Well-crafted social media efforts, on the other hand, have a much greater potential to make a great story go viral in a very short period of time, and the overall story tends to have a longer tail. I don’t have the research handy, but the results of a typic dating site press release don’t hold a candle to the amount of attention OKCupid has been able to accomplish with fantastic blog posts.

The entire dating industry is based on acquiring any and all cheap traffic online and off. I on the other hand, am more attuned to branding, messaging and “beyond the banner” trends like social media. Can I just say that I hate the term social media? It’s really just another form of marketing, albeit newer and more exciting than buying banner ads, which is why so many people flock to it.

By publicly releasing such potentially-incendiary research, OKCupid has become dangerous. As the second largest free dating site (please correct me on this if I’m wrong), they are leveraging their ability to speak freely about their site in a way that other sites cannot, or will not reciprocate. The long-term effects of these efforts are not clear, but in the grand scheme of things, it’s all good to me.

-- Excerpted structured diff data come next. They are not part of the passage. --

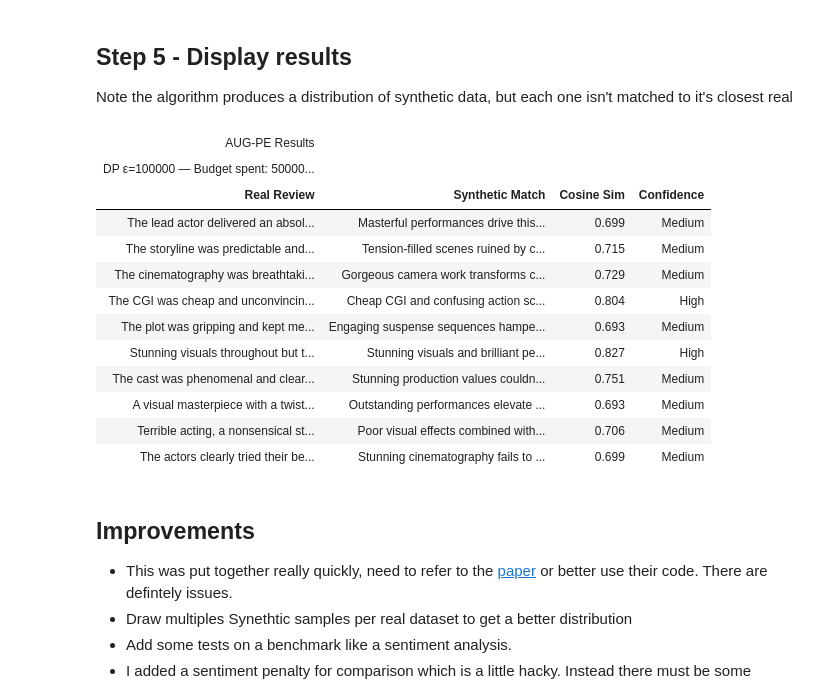
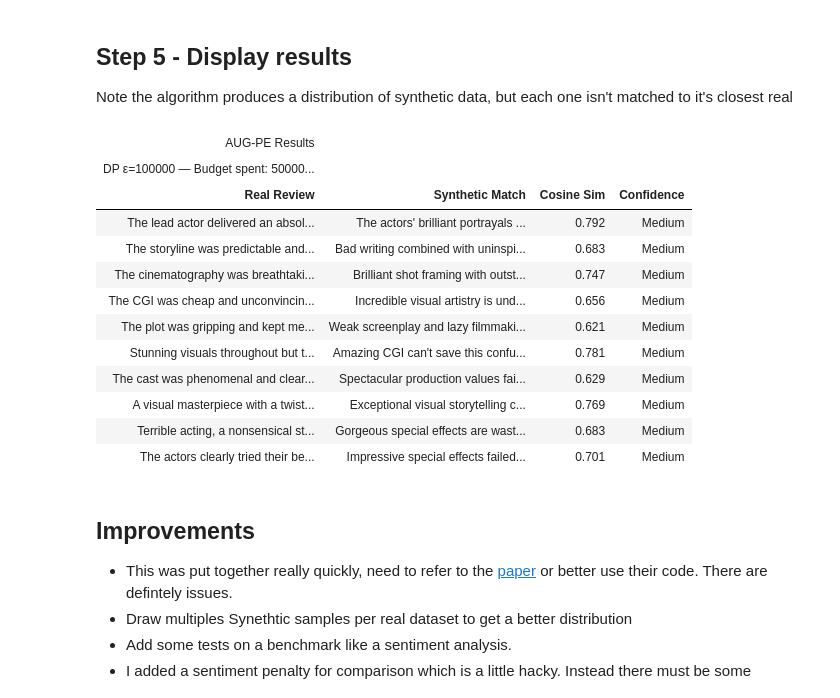
Before and after one commit to Gippers/textAugPe, a Jupyter notebook: sdgAugPe.ipynb, the cells around one changed output. Drawn from its saved outputs; the diff is of its cells as text; code cells hidden in the pictures.

```diff
--- a/sdgAugPe.ipynb
+++ b/sdgAugPe.ipynb
@@ -193,69 +193,59 @@ synthetic_data = candidates
 Note the algorithm produces a distribution of synthetic data, but each one isn't matched to it's closest real
 # %%
 # --- RESULTS TABLE ---
+from scipy.optimize import linear_sum_assignment
+
 def render_table(private_data, synthetic_data):
     real_embs = encoder.encode(private_data, normalize_embeddings=True)
     syn_embs  = encoder.encode(synthetic_data, normalize_embeddings=True)
-    sim_matrix = real_embs @ syn_embs.T
+    sim_matrix = real_embs @ syn_embs.T  # (n_real, n_syn)
 
-    used = set()
+    # Hungarian algorithm — convert similarity to cost (it minimises)
+    cost_matrix = 1 - sim_matrix
+    real_idx, syn_idx = linear_sum_assignment(cost_matrix)
+
     rows = []
-    for i in range(len(private_data)):
-        sims = sim_matrix[i].copy()
-        for j in used:
-            sims[j] = -999
-        best_j = int(np.argmax(sims))
-        used.add(best_j)
-        best_sim = sim_matrix[i, best_j]
+    for i, j in zip(real_idx, syn_idx):
+        best_sim = sim_matrix[i, j]
         conf = "High" if best_sim >= 0.8 else "Medium" if best_sim >= 0.6 else "Low"
         rows.append({
-            "Real Review":        private_data[i],
-            "Synthetic Match":    synthetic_data[best_j],
-            "Cosine Sim":         round(float(best_sim), 3),
-            "Confidence":         conf
+            "Real Review":     private_data[i],
+            "Synthetic Match": synthetic_data[j],
+            "Cosine Sim":      round(float(best_sim), 3),
+            "Confidence":      conf
         })
 
     df = pd.DataFrame(rows)
-
     tbl = (
         GT(df)
         .tab_header(
             title="AUG-PE Results",
             subtitle=f"DP ε={EPSILON} — Budget spent: {EPSILON * T:.2f} ({T} iterations)"
         )
-        .tab_style(
-            style=style.fill(color="#d4edda"),
-            locations=loc.body(rows=df.index[df["Confidence"] == "High"].tolist())
-        )
-        .tab_style(
-            style=style.fill(color="#fff3cd"),
-            locations=loc.body(rows=df.index[df["Confidence"] == "Medium"].tolist())
-        )
-        .tab_style(
-            style=style.fill(color="#f8d7da"),
-            locations=loc.body(rows=df.index[df["Confidence"] == "Low"].tolist())
-        )
+        .tab_style(style=style.fill(color="#d4edda"), locations=loc.body(rows=df.index[df["Confidence"] == "High"].tolist()))
+        .tab_style(style=style.fill(color="#fff3cd"), locations=loc.body(rows=df.index[df["Confidence"] == "Medium"].tolist()))
+        .tab_style(style=style.fill(color="#f8d7da"), locations=loc.body(rows=df.index[df["Confidence"] == "Low"].tolist()))
         .fmt_number(columns="Cosine Sim", decimals=3)
         .cols_width({"Real Review": "35%", "Synthetic Match": "35%", "Cosine Sim": "15%", "Confidence": "15%"})
     )
     return tbl
 
 # At the end of the script:
 render_table(private_data, candidates)
 # %% [output]
 | AUG-PE Results |  |  |  |
 | DP ε=100000 — Budget spent: 50000... |  |  |  |
 | Real Review | Synthetic Match | Cosine Sim | Confidence |
-| The lead actor delivered an absol... | Masterful performances drive this... | 0.699 | Medium |
-| The storyline was predictable and... | Tension-filled scenes ruined by c... | 0.715 | Medium |
-| The cinematography was breathtaki... | Gorgeous camera work transforms c... | 0.729 | Medium |
-| The CGI was cheap and unconvincin... | Cheap CGI and confusing action sc... | 0.804 | High |
-| The plot was gripping and kept me... | Engaging suspense sequences hampe... | 0.693 | Medium |
-| Stunning visuals throughout but t... | Stunning visuals and brilliant pe... | 0.827 | High |
-| The cast was phenomenal and clear... | Stunning production values couldn... | 0.751 | Medium |
-| A visual masterpiece with a twist... | Outstanding performances elevate ... | 0.693 | Medium |
-| Terrible acting, a nonsensical st... | Poor visual effects combined with... | 0.706 | Medium |
-| The actors clearly tried their be... | Stunning cinematography fails to ... | 0.699 | Medium |
+| The lead actor delivered an absol... | The actors' brilliant portrayals ... | 0.792 | Medium |
+| The storyline was predictable and... | Bad writing combined with uninspi... | 0.683 | Medium |
+| The cinematography was breathtaki... | Brilliant shot framing with outst... | 0.747 | Medium |
+| The CGI was cheap and unconvincin... | Incredible visual artistry is und... | 0.656 | Medium |
+| The plot was gripping and kept me... | Weak screenplay and lazy filmmaki... | 0.621 | Medium |
+| Stunning visuals throughout but t... | Amazing CGI can't save this confu... | 0.781 | Medium |
+| The cast was phenomenal and clear... | Spectacular production values fai... | 0.629 | Medium |
+| A visual masterpiece with a twist... | Exceptional visual storytelling c... | 0.769 | Medium |
+| Terrible acting, a nonsensical st... | Gorgeous special effects are wast... | 0.683 | Medium |
+| The actors clearly tried their be... | Impressive special effects failed... | 0.701 | Medium |
 # %% [markdown]
 ## Improvements
 
```
Also changed, not shown: parts of 3 cells of this notebook.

Now there is an expectation that OKCupid will continue to deliver the goods. Unlike a press release, which unfortunately sounds like SHOUTING, OKCupid is telling a story, and we can’t wait to hear the next chapter. Nobody eagerly anticipates the next press release from a dating site.

I’ve been asking the dating industry to be more transparent and share their research for many years, and OKCupid is the first company to really take advantage of the wealth of information they have at their fingertips and turned it into a marketing machine.

Granted, the OKCupid team is way ahead of most dating sites in terms of the ability to do this sort of research, and they are much more forward-thinking than most, which gives them an unfair advantage from the start. I eagerly await other dating sites to start publishing their research as well. It’s too bad Match and eHarmony can’t/won’t do this, but there are other sites which are primed to publish.

Traditional dating site press releases are an ineffectual use of marketing resources much of the time. There are too many other channels available which carry more weight and potential upside. For example, having your site re-tweeted by a few big dating blogs could garner more attention than sending out a press release to thousands of people who probably aren’t going to write about you. It’s all about the story you are trying to tell and the action you want your readers to take. Signing up for a dating site is but one action worth considering, there are many others, like leading readers to your blog, which act as a lead-up to a confirmed subscriber.

If you want to talk about creating a social media marketing campaign for your dating site, contact me.

Disclaimer: I sometimes use the OKCupid office to park my stuff when I’m in New York.